(Change detection outputs)
>>
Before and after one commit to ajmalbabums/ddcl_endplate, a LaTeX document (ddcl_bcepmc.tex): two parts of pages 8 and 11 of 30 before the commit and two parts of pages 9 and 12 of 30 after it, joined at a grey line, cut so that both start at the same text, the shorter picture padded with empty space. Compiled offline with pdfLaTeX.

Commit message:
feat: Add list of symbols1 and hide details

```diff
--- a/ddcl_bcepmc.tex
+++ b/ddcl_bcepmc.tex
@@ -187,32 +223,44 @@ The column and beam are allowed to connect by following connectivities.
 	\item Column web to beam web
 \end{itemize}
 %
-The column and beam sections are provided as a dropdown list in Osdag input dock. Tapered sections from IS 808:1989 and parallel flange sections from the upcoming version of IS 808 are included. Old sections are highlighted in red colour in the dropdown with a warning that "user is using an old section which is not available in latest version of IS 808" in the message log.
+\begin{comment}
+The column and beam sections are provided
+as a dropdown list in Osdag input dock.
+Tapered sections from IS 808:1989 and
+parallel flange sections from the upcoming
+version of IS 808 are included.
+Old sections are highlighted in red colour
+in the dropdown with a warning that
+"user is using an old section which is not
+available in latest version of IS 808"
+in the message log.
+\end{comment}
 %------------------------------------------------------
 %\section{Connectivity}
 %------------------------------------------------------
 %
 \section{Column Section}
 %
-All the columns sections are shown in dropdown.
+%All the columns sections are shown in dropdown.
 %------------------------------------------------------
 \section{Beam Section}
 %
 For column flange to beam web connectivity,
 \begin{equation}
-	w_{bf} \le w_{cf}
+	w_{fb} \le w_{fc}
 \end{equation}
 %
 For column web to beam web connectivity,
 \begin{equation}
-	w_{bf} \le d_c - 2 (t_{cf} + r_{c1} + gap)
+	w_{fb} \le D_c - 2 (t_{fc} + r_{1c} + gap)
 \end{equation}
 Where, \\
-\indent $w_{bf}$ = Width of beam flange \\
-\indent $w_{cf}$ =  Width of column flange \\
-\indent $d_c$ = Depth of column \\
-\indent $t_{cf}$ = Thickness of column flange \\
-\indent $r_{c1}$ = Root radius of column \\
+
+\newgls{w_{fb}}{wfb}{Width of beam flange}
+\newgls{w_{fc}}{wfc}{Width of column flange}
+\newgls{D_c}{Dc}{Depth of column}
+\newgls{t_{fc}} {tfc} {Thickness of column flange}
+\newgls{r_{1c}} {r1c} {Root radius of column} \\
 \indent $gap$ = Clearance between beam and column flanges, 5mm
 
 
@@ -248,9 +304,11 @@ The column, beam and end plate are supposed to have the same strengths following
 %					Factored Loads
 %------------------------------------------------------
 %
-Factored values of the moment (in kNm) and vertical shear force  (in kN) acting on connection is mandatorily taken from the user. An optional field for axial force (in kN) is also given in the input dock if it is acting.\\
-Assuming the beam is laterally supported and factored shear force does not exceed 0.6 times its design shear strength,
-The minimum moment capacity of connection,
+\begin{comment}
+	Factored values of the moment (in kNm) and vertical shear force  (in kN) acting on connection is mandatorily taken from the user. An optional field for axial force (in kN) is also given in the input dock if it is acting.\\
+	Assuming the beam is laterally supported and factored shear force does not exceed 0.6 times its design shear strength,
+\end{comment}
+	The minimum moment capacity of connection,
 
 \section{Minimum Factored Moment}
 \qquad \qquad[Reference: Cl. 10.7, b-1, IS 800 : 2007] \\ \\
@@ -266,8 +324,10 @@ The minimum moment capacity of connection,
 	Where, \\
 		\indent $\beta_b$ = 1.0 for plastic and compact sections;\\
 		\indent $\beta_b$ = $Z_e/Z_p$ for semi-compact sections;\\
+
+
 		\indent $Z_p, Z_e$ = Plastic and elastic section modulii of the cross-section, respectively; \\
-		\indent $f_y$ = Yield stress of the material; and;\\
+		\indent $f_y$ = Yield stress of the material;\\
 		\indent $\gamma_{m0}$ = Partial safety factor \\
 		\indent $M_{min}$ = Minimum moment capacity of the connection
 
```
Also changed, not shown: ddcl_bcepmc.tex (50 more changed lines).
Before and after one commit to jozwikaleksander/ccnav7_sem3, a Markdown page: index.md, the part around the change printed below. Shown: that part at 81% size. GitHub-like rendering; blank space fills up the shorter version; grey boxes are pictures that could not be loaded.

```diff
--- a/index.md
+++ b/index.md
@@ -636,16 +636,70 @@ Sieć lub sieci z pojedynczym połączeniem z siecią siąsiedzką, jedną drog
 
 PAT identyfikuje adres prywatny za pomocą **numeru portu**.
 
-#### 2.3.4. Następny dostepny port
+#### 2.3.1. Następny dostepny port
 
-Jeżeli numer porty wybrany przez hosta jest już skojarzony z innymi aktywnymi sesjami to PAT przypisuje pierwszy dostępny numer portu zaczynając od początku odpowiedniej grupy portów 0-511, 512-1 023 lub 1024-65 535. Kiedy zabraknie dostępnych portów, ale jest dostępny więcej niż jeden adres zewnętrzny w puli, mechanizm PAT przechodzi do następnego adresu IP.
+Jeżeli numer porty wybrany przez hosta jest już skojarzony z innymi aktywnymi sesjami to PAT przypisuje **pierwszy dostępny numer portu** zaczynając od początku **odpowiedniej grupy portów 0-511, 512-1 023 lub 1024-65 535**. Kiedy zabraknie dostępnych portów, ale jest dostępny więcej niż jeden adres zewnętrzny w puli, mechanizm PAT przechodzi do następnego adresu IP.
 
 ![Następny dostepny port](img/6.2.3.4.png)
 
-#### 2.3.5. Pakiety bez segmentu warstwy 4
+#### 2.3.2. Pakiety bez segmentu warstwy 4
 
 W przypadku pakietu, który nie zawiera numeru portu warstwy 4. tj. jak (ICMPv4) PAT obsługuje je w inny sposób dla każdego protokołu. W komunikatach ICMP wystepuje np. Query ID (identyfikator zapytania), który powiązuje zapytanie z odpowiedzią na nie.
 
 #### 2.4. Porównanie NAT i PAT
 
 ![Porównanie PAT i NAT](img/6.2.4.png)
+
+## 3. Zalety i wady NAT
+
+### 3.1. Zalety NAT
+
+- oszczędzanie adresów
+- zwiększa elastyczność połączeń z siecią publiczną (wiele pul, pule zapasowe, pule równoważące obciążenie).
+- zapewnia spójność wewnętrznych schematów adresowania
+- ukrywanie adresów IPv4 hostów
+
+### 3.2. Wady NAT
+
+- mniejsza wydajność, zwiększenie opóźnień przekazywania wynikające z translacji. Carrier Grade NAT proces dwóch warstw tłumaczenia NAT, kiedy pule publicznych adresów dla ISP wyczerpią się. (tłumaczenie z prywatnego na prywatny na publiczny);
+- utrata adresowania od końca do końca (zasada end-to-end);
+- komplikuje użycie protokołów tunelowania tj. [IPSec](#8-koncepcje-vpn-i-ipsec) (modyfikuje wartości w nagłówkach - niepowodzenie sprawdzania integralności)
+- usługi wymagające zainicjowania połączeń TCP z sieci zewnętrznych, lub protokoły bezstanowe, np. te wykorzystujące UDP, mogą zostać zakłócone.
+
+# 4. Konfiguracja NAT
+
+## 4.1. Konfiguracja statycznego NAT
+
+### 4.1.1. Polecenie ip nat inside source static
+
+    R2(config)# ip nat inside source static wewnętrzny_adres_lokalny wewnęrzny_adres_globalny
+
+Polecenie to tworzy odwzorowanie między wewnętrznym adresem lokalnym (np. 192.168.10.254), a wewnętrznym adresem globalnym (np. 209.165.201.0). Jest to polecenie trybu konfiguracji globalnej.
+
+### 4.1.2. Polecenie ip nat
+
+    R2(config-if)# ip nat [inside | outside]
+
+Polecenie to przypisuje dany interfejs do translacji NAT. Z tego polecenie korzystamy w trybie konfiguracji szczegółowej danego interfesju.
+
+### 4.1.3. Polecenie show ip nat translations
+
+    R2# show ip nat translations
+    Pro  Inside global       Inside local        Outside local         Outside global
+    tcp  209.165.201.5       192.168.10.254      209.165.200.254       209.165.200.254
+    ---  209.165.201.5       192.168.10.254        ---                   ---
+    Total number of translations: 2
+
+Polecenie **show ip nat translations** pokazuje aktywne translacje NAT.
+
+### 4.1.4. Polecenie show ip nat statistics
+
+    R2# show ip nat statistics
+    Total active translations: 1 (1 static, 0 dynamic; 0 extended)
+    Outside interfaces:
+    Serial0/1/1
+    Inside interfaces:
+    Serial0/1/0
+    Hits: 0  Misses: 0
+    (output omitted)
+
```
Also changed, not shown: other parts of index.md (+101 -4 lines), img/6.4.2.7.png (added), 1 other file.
<<
TASK STATEMENT:
All lines of the data that hold "does" need to be copied.

ANSWER FOR THE TASK:
-Assuming the beam is laterally supported and factored shear force does not exceed 0.6 times its design shear strength,
+	Assuming the beam is laterally supported and factored shear force does not exceed 0.6 times its design shear strength,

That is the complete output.